**Work task:** Reproduce the lines below verbatim. Pictures are to be omitted.

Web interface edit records
*** Block opens ***
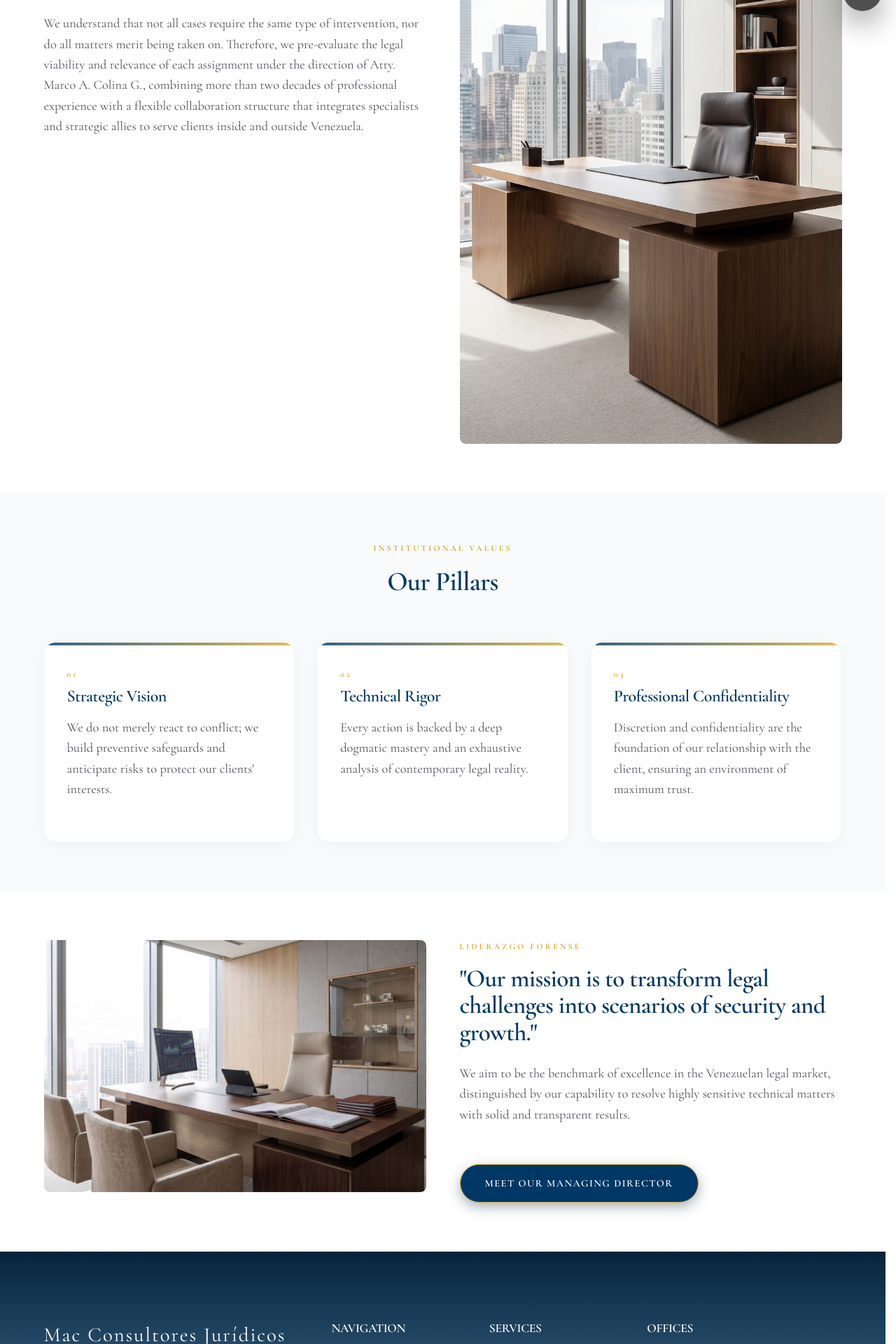
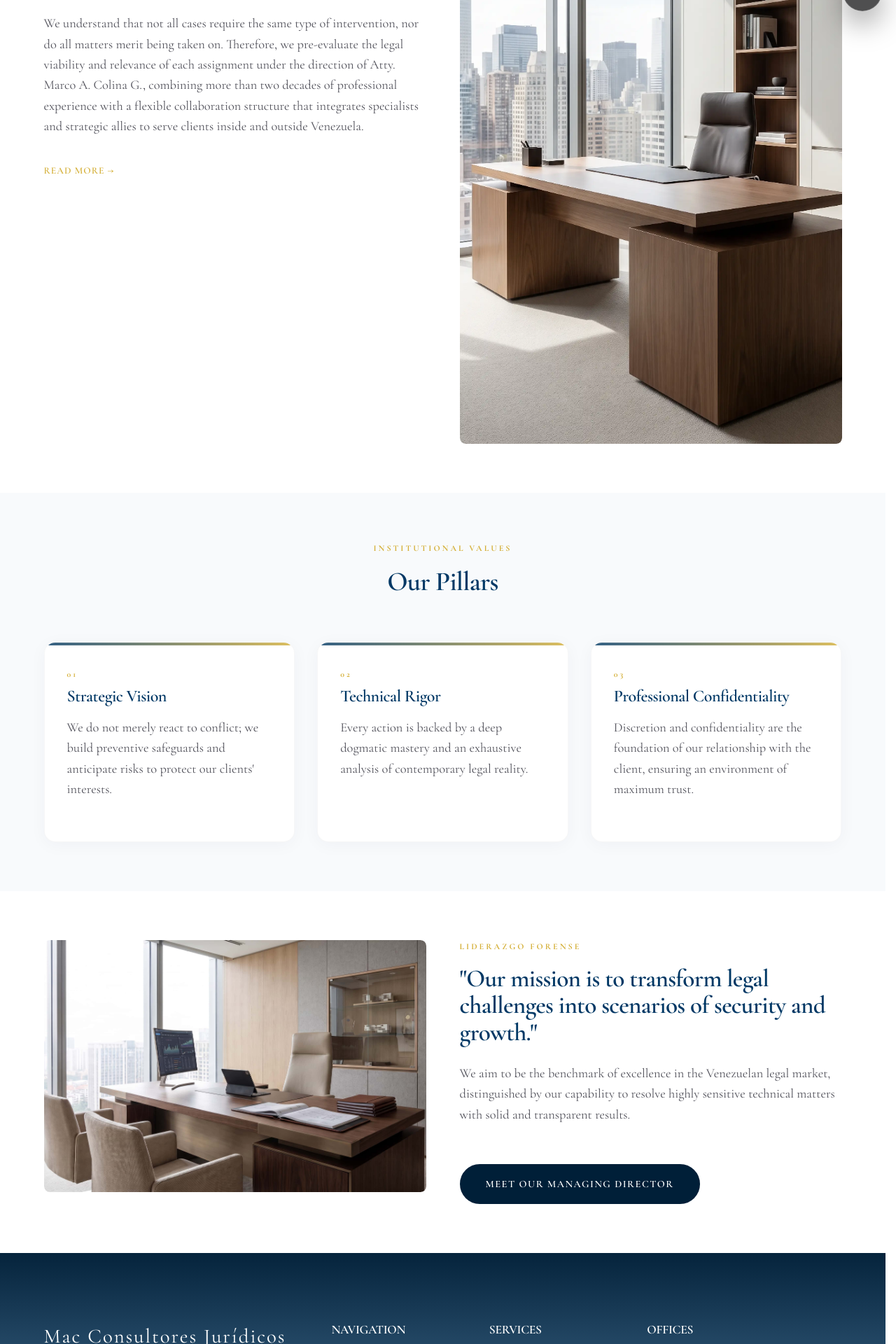
Before and after one commit to mcolina777-cpu/mac-consultores-site-clean, a Next.js app: page /en/about in a window 1280 px wide. Shown: the part 764-2684 px from the top of the page at 70% size. Built offline with nearby package versions, Linux system fonts and the light colour scheme.

Commit message:
Refine about page buttons and architecture link

```diff
--- a/src/app/[locale]/about/page.tsx
+++ b/src/app/[locale]/about/page.tsx
@@ -64,7 +64,7 @@ export default async function QuienesSomos({ params }: { params: Promise<{ local
         </div>
       </header>
 
-      {/* BLOQUE 1: TRAYECTORIA INSTITUCIONAL + FOTO VERTICAL */}
+      {/* BLOQUE 1: TRAYECTORIA INSTITUCIONAL + FOTO VERTICAL + ENLACE EDITORIAL */}
       <section className="section-padding-asym">
         <div className="container">
           <div className="grid-split">
@@ -72,11 +72,19 @@ export default async function QuienesSomos({ params }: { params: Promise<{ local
               <span className="section-tag">{data?.history?.tag}</span>
               <h2 className="serif section-title mb-1-5rem">{(data?.history as any)?.subtitle || data?.history?.title}</h2>
               <p className="text-left max-w-100 mb-1rem">{data?.history?.desc_1}</p>
-              <p className="text-left max-w-100 mb-1rem">{data?.history?.desc_2}</p>
-              {(data?.history as any)?.desc_3 && (
-                <p className="text-left max-w-100 mb-1-5rem">{(data?.history as any)?.desc_3}</p>
-              )}
+              <p className="text-left max-w-100 mb-2rem">{data?.history?.desc_2}</p>
+
+              {/* Enlace editorial limpio y refinado hacia la landing page de Arquitectura Jurídica */}
+              <div className="mt-1-5rem">
+                <Link
+                  href={getRoute(locale, 'quienesSomosDetalle')}
+                  className="card-link text-uppercase font-bold tracking-wider"
+                >
+                  {(data as any)?.architecture?.link || "CONOCER NUESTRA HISTORIA Y ARQUITECTURA JURÍDICA →"}
+                </Link>
+              </div>
             </div>
+
             <div className="img-reveal img-vertical">
               <picture>
                 <source srcSet="/assets/img-webp/OFICINA_1_1.webp" type="image/webp" />
@@ -120,7 +128,7 @@ export default async function QuienesSomos({ params }: { params: Promise<{ local
         </div>
       </section>
 
-      {/* BLOQUE 3: PROPÓSITO INSTITUCIONAL Y LIDERAZGO */}
+      {/* BLOQUE 3: PROPÓSITO INSTITUCIONAL Y LIDERAZGO (BOTÓN CON REGLA Y COLOR ORIGINAL) */}
       <section className="section-padding-asym">
         <div className="container">
           <div className="grid-split reverse">
@@ -141,7 +149,10 @@ export default async function QuienesSomos({ params }: { params: Promise<{ local
                 {data?.mission?.quote}
               </h2>
               <p className="mb-2rem text-left max-w-100">{data?.mission?.desc}</p>
-              <Link href={getRoute(locale, 'ourCeo')} className="btn btn-primary">
+              <Link
+                href={getRoute(locale, 'ourCeo')}
+                className="btn btn-outline btn-director"
+              >
                 {data?.mission?.btn}
               </Link>
             </div>
```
*** Block closes ***
**Answer:**
Before and after one commit to mcolina777-cpu/mac-consultores-site-clean, a Next.js app: page /en/about in a window 1280 px wide. Shown: the part 764-2684 px from the top of the page at 70% size. Built offline with nearby package versions, Linux system fonts and the light colour scheme.

Commit message:
Refine about page buttons and architecture link

```diff
--- a/src/app/[locale]/about/page.tsx
+++ b/src/app/[locale]/about/page.tsx
@@ -64,7 +64,7 @@ export default async function QuienesSomos({ params }: { params: Promise<{ local
         </div>
       </header>
 
-      {/* BLOQUE 1: TRAYECTORIA INSTITUCIONAL + FOTO VERTICAL */}
+      {/* BLOQUE 1: TRAYECTORIA INSTITUCIONAL + FOTO VERTICAL + ENLACE EDITORIAL */}
       <section className="section-padding-asym">
         <div className="container">
           <div className="grid-split">
@@ -72,11 +72,19 @@ export default async function QuienesSomos({ params }: { params: Promise<{ local
               <span className="section-tag">{data?.history?.tag}</span>
               <h2 className="serif section-title mb-1-5rem">{(data?.history as any)?.subtitle || data?.history?.title}</h2>
               <p className="text-left max-w-100 mb-1rem">{data?.history?.desc_1}</p>
-              <p className="text-left max-w-100 mb-1rem">{data?.history?.desc_2}</p>
-              {(data?.history as any)?.desc_3 && (
-                <p className="text-left max-w-100 mb-1-5rem">{(data?.history as any)?.desc_3}</p>
-              )}
+              <p className="text-left max-w-100 mb-2rem">{data?.history?.desc_2}</p>
+
+              {/* Enlace editorial limpio y refinado hacia la landing page de Arquitectura Jurídica */}
+              <div className="mt-1-5rem">
+                <Link
+                  href={getRoute(locale, 'quienesSomosDetalle')}
+                  className="card-link text-uppercase font-bold tracking-wider"
+                >
+                  {(data as any)?.architecture?.link || "CONOCER NUESTRA HISTORIA Y ARQUITECTURA JURÍDICA →"}
+                </Link>
+              </div>
             </div>
+
             <div className="img-reveal img-vertical">
               <picture>
                 <source srcSet="/assets/img-webp/OFICINA_1_1.webp" type="image/webp" />
@@ -120,7 +128,7 @@ export default async function QuienesSomos({ params }: { params: Promise<{ local
         </div>
       </section>
 
-      {/* BLOQUE 3: PROPÓSITO INSTITUCIONAL Y LIDERAZGO */}
+      {/* BLOQUE 3: PROPÓSITO INSTITUCIONAL Y LIDERAZGO (BOTÓN CON REGLA Y COLOR ORIGINAL) */}
       <section className="section-padding-asym">
         <div className="container">
           <div className="grid-split reverse">
@@ -141,7 +149,10 @@ export default async function QuienesSomos({ params }: { params: Promise<{ local
                 {data?.mission?.quote}
               </h2>
               <p className="mb-2rem text-left max-w-100">{data?.mission?.desc}</p>
-              <Link href={getRoute(locale, 'ourCeo')} className="btn btn-primary">
+              <Link
+                href={getRoute(locale, 'ourCeo')}
+                className="btn btn-outline btn-director"
+              >
                 {data?.mission?.btn}
               </Link>
             </div>
```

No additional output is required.